Originally Posted by caseymyhorserocks View Post
but Alfalfa can tend to make horses excitable or hot.
Btw, that's pretty much an old wives tale.
Some horses are allergic to a protein(?) in alfalfa and that allergic reaction makes them hotter, which is how that theory got started. However, most horses are not allergic to whatever it is in the alfalfa, so for most horses, alfalfa is perfectly fine.
I think I read somewhere that it's actually a cooler hay (less sugar than other hay for the amount of protein and goodness in it), but that the calcium in it can be a problem if it's fed exclusively.

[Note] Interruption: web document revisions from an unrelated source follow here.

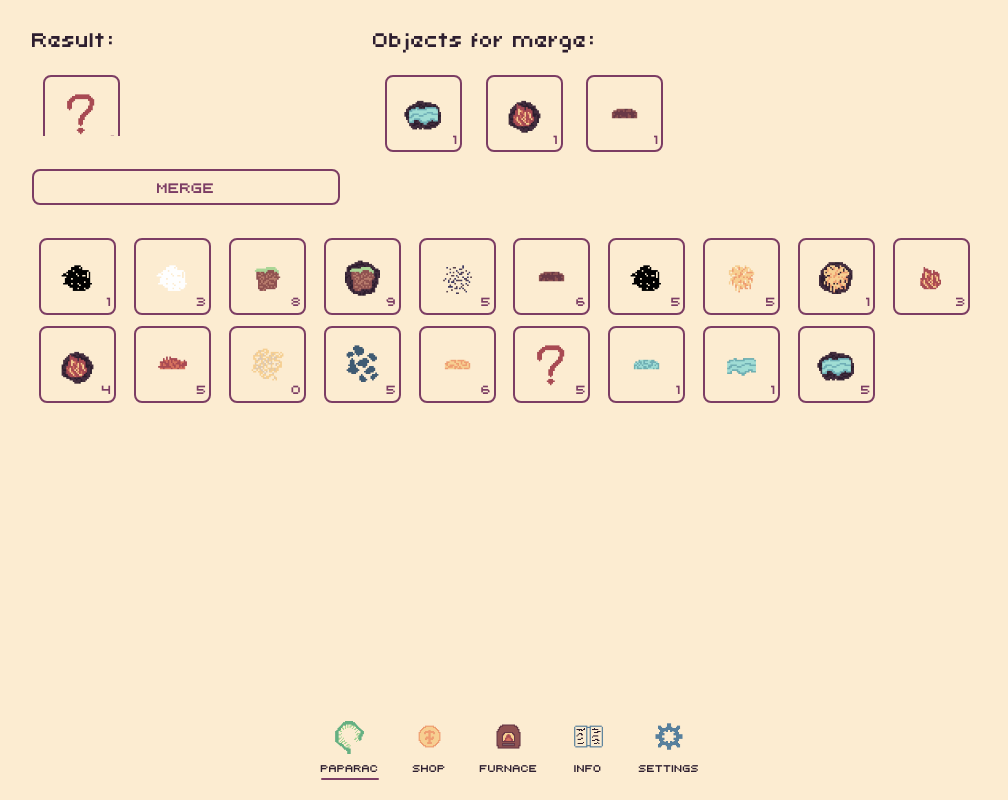
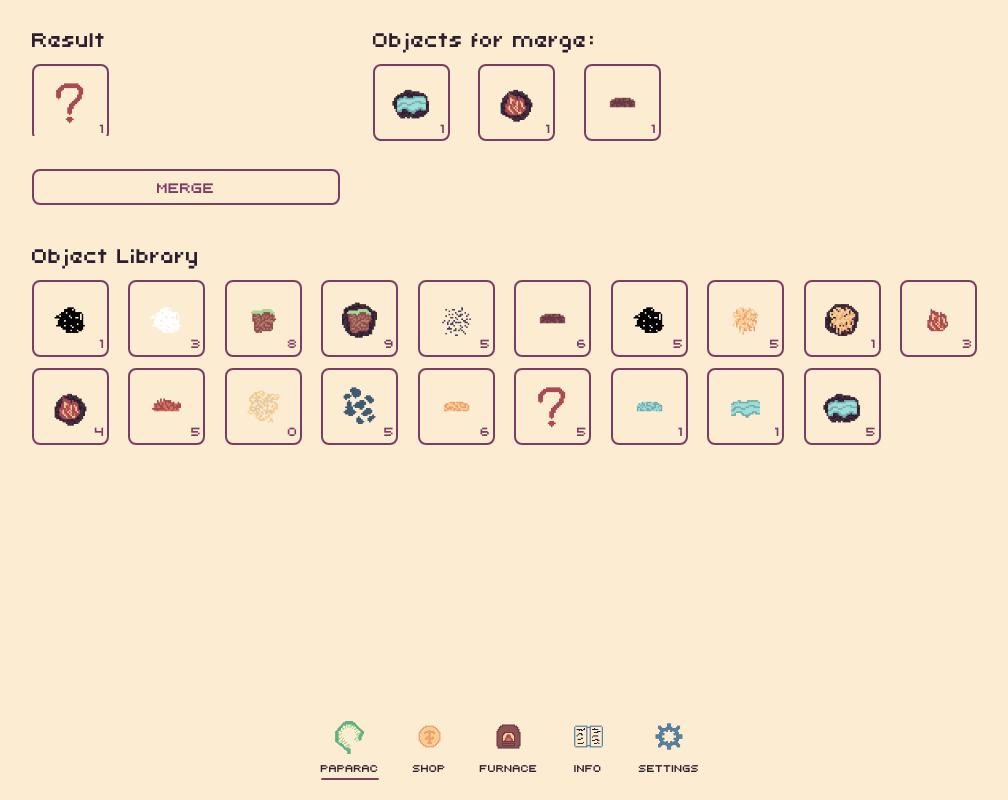
Before and after one commit to dzumita/paparac_kvetka_old, a Vue app: page / in a window 1280 px wide. Shown: the whole page, without its empty margins (130-1138 px from the left). Built offline with nearby package versions, Linux system fonts and the light colour scheme.

Commit message:
Added title for AppObjectLibrary

```diff
--- a/src/assets/styleGuide.css
+++ b/src/assets/styleGuide.css
@@ -72,7 +72,7 @@
 }
 
 /*~~~Text~~~*/
-h1, p, span {
+h1, h6, p, span {
   font-family: var(--mainFont);
 
   width:  fit-content;
--- a/src/components/object/AppFactory.vue
+++ b/src/components/object/AppFactory.vue
@@ -2,8 +2,7 @@
   <div class="factory">
     <div class="factory-interface">
       <div class="factory-interface-result">
-        <p>Result:</p>
-        <AppObjectLibrary :objects="result"/>
+        <AppObjectLibrary :objects="result" title="Result"/>
       </div>
 
       <div class="factory-interface-active">
@@ -12,8 +11,7 @@
     </div>
 
     <div class="factory-list">
-      <p>Objects for {{text}}:</p>
-      <AppObjectLibrary :objects="list"/>
+      <AppObjectLibrary :objects="list" :title="`Objects for ${text}:`"/>
     </div>
   </div>
 </template>
--- a/src/components/object/AppObjectLibrary.vue
+++ b/src/components/object/AppObjectLibrary.vue
@@ -1,5 +1,6 @@
 <template>
   <div class="object-library">
+    <h6 class="object-library-title">{{title}}</h6>
     <div class="object-library-content">
       <AppObject v-for="object in objects" :key="object.id" :name="object.name" :count="object.count"/>
     </div>
@@ -16,6 +17,11 @@ export default {
     objects: {
       type: Array,
       required: true
+    },
+    title: {
+      type: String,
+      required: false,
+      default: 'Object Library'
     }
   },
   setup (): { elements:number } {
@@ -42,8 +48,14 @@ export default {
     grid-template-columns: repeat(auto-fill, var(--objectIconSize));
     grid-template-rows:    repeat(auto-fill, var(--objectIconSize));
     grid-gap:              var(--padding);
-    justify-content:       space-evenly;
+    justify-content:       space-between;
 
     overflow: auto;
   }
+
+  .object-library-title {
+    font-size:      1rem;
+    font-weight:    normal;
+    padding-bottom: var(--padding);
+  }
 </style>
```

I can tell you though that my mare, who's hotter than lava, is actually "cooler" on alfalfa than she is on grass hay only.
I've found that the cheapest way (at least around here) to make sure my horse stays a healthy weight is to free feed the cheap grass hay people sell around here, then supplement with 5 pounds of alfalfa a day, one pound of a ration balancer (to make sure her vitamin/mineral needs are met), and then add beet pulp (soaked) if she appears to need a little extra. Obviously, I up the alfalfa if she really appears to need weight but she's such an easy keeper that hardly ever happens.
For me, since my mare is very sensitive to sugar (after 23 years of 5 pounds of "the cheap" sweet feed a day), I can't feed sweet feed to make sure she's getting the daily vitamins she needs. That's why I use, and shamelessly recommend, ration balancers. They're cheaper than grain in the long run (one $25 bag lasts 50 days so it's $0.50/day for me), you can know that your horse is getting the right "stuff", and you don't run all the risks that come with feeding your horse "candy" on a daily basis. :)